-- What is needed --
Copy out every line of the listing in which "seconds" appears.

-- Records for the task --

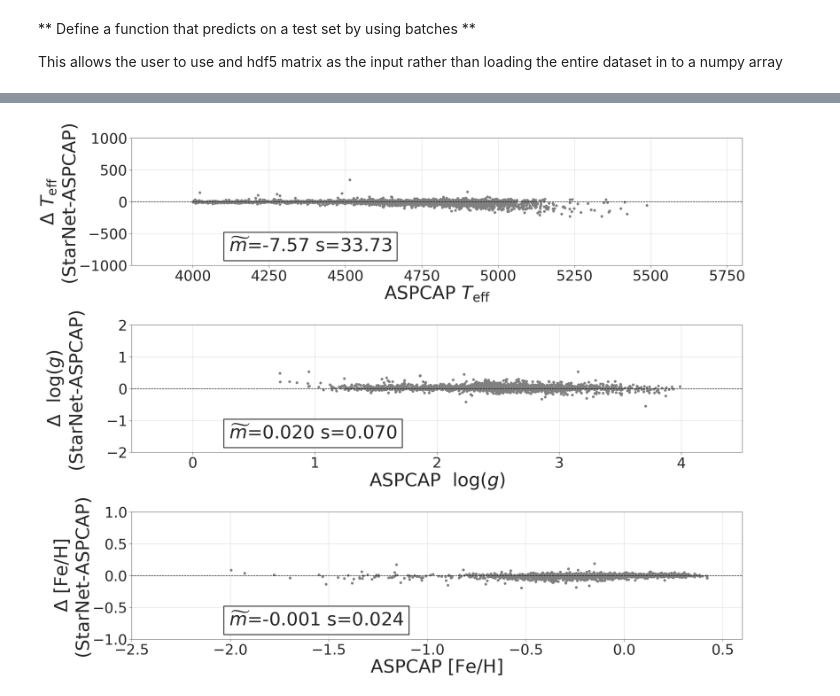
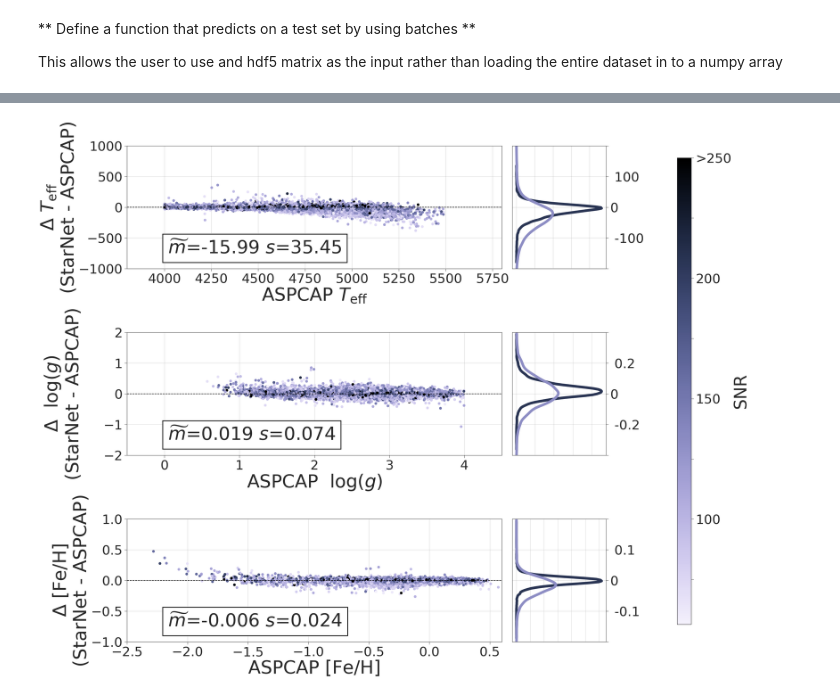
Before and after one commit to astroai/starnet, a Jupyter notebook: 5_Test_Model.ipynb, the cells around one changed output, grey strips where cells are left out. Saved outputs shown, nothing was run; the diff lists cells and outputs as text; code cells hidden in the pictures.

```diff
--- a/5_Test_Model.ipynb
+++ b/5_Test_Model.ipynb
@@ -18,7 +17,7 @@ import h5py
 import time
 from matplotlib import gridspec
 
-datadir = '/data/stars/'#'/home/ubuntu/starnet_data/'
+datadir = '/home/ubuntu/starnet_data/'
 # %% [output]
 Using TensorFlow backend.
 # %% [markdown]
@@ -46,9 +45,7 @@ def get_data(filename):
 # %% [markdown]
 **Load test data and model**
 # %%
-test_1_ap_ids, test_1_snr, test_1_spectra, test_1_labels = get_data('high_snr_test_data.h5')
-print('High S/N test set contains '  + str(len(test_1_spectra))+' stars')
-test_2_ap_ids, test_2_snr, test_2_spectra, test_2_labels = get_data('low_snr_test_data.h5')
-print('Low S/N test set contains '  + str(len(test_2_spectra))+' stars')
+test_ap_ids, test_snr, test_spectra, test_labels = get_data('test_data.h5')
+print('Test set contains '  + str(len(test_spectra))+' stars')
 model = keras.models.load_model(datadir + 'starnet_cnn.h5')
 # %% [output]
@@ -72,6 +68,5 @@ def batch_predictions(model, spectra, batch_size, denormalize):
 # %%
 time1 = time.time()
-test_1_pred = batch_predictions(model, test_1_spectra, 500, denormalize)
-test_2_pred = batch_predictions(model, test_2_spectra, 500, denormalize)
-print("{0:.2f}".format(time.time()-time1)+' seconds to make '+str(len(test_1_spectra)+len(test_2_spectra))+' predictions')
+test_predictions = batch_predictions(model, test_spectra, 500, denormalize)
+print("{0:.2f}".format(time.time()-time1)+' seconds to make '+str(len(test_spectra))+' predictions')
 # %% [output]
@@ -89,52 +84,104 @@ plt.rcParams['axes.grid']=True
 plt.rcParams['grid.color']='gray'
 plt.rcParams['grid.alpha']='0.4'
 # %%
-all_targets = test_1_labels
-all_pred = test_1_pred
+all_targets = test_labels
+all_pred = test_predictions
+z = test_snr
+z[z>250]=250
 
 x_lab='ASPCAP'
 y_lab='StarNet'
+
 
 resid = all_pred - all_targets
 bias = np.median(resid, axis=0)
 scatter = np.std(resid, axis=0)
 
-#r2 = r2_score(all_targets, all_pred,multioutput='raw_values')
+indices_a = np.where(z>=150)
+indices_b = np.where(z<100)
+resid_a = resid[indices_a,:]
+resid_b = resid[indices_b,:]
+
+
+cmap = sns.cubehelix_palette(8, start=2.8, rot=.1, dark=0, light=.95, as_cmap=True)
 
 lims = [[(3800,5800),(-0.50,4.50),(-2.5,0.6)],[(-1000,1000),(-2.0,2.0),(-1.,1.)]]
+ditribution_lims = [(-200,200),(-0.4,0.4),(-0.2,0.2)]
 
 fig = plt.figure(figsize=(38, 30))
-gs = gridspec.GridSpec(3, 1)
+gs = gridspec.GridSpec(3, 2,  width_ratios=[4., 1])
+
 
 for i in range(num_labels):
 
     ax0 = plt.subplot(gs[i,0])
-    points = ax0.scatter(all_targets[:,i], resid[:,i], c='gray', s=100)
+    points = ax0.scatter(all_targets[:,i], resid[:,i], c=z, s=100, cmap=cmap)
 
-    ax0.set_xlabel(x_lab + ' ' + label_names[i], fontsize=70)
+    ax0.set_xlabel('ASPCAP ' + label_names[i], fontsize=70)
     if i==1:
-        ax0.set_ylabel('$\Delta$ ' + label_names[i] + '\n('+y_lab+'-'+x_lab+')\n', fontsize=70)
+        ax0.set_ylabel('$\Delta$ ' + label_names[i]+ '\n('+y_lab+' - '+x_lab+')\n', fontsize=70)
     else:
-        ax0.set_ylabel('$\Delta$ ' + label_names[i] + '\n('+y_lab+'-'+x_lab+')', fontsize=70)
+        ax0.set_ylabel('$\Delta$ ' + label_names[i]+ '\n('+y_lab+' - '+x_lab+')', fontsize=70)
 
-    ax0.tick_params(labelsize=55,width=1,length=10)
+    ax0.tick_params(labelsize=50, width=1, length=10)
     ax0.set_xlim(lims[0][i])
     ax0.set_ylim(lims[1][i])
     ax0.plot([lims[0][i][0],lims[0][i][1]], [0,0], 'k--', lw=2)
 
+    xmin, xmax = ditribution_lims[i]
 
-    bbox_props = dict(boxstyle='square,pad=0.3', fc='w', ec='k', lw=3)
+    y_a = resid_a[0,:,i][(resid_a[0,:,i]>=xmin)&(resid_a[0,:,i]<=xmax)]
+    y_b = resid_b[0,:,i][(resid_b[0,:,i]>=xmin)&(resid_b[0,:,i]<=xmax)]
+
+    ax1 = plt.subplot(gs[i,1])
+    a = sns.distplot(y_a, vertical=True,hist=False, rug=False, ax=ax1,kde_kws={"color": cmap(200), "lw": 10})
+    b = sns.distplot(y_b,vertical=True,hist=False, rug=False, ax=ax1,kde_kws={"color": cmap(100), "lw": 10})
+
+    a.set_ylim(ditribution_lims[i])
+    b.set_ylim(ditribution_lims[i])
+
+    ax1.tick_params(
+    axis='x',
+    which='both',
+    bottom='off',
+    top='off',
+    labelbottom='off',width=1,length=10)
+
+    ax1.tick_params(
+    axis='y',
+    which='both',
+    left='off',
+    right='on',
+    labelleft='off',
+    labelright='on',
+    labelsize=50,width=1,length=10)
+
+    ax1.set_yticklabels([' ',' '+str(ditribution_lims[i][0]/2),'0',' '+str(ditribution_lims[i][1]/2),' '])
+
+    bbox_props = dict(boxstyle="square,pad=0.3", fc="w", ec="k", lw=3)
+
+
     if i==0:
-        plt.figtext(0.27, (1-((i*0.332)+0.24)),
-                    '$\widetilde{m}$=' +'{0:.2f}'.format(bias[i])+' s=' + '{0:.2f}'.format(scatter[i]),
+        plt.figtext(0.185, (1-((i*0.332)+0.24)),
+                    '$\widetilde{m}$='+'{0:.2f}'.format(bias[i])+' $s$='+'{0:.2f}'.format(scatter[i]),
                     size=70, bbox=bbox_props)
     else:
-        plt.figtext(0.27, (1-((i*0.332)+0.24)),
-                    '$\widetilde{m}$=' +'{0:.3f}'.format(bias[i])+' s=' + '{0:.3f}'.format(scatter[i]),
+        plt.figtext(0.185, (1-((i*0.332)+0.24)),
+                    '$\widetilde{m}$='+'{0:.3f}'.format(bias[i])+' $s$='+'{0:.3f}'.format(scatter[i]),
                     size=70, bbox=bbox_props)
 
+cbar_ax = fig.add_axes([0.9, 0.1, 0.02, 0.83])
+fig.colorbar(points,cax=cbar_ax)
+cbar = fig.colorbar(points, cax=cbar_ax, extend='neither', spacing='proportional', orientation='vertical', format="%.0f")
+cbar.set_label('SNR', size=65)
+cbar.ax.tick_params(labelsize=50,width=1,length=10)
+
+cbar_ax.set_yticklabels(['','100','','150','','200','','>250'])
+
+
 plt.tight_layout()
+fig.subplots_adjust(right=0.8)
 
 plt.show()
 # %% [output]
-[figure, old version]
+[figure, new version]
```
Also changed, not shown: parts of 7 cells of this notebook, 5 other files.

-- Solution to this task --
-print("{0:.2f}".format(time.time()-time1)+' seconds to make '+str(len(test_1_spectra)+len(test_2_spectra))+' predictions')
+print("{0:.2f}".format(time.time()-time1)+' seconds to make '+str(len(test_spectra))+' predictions')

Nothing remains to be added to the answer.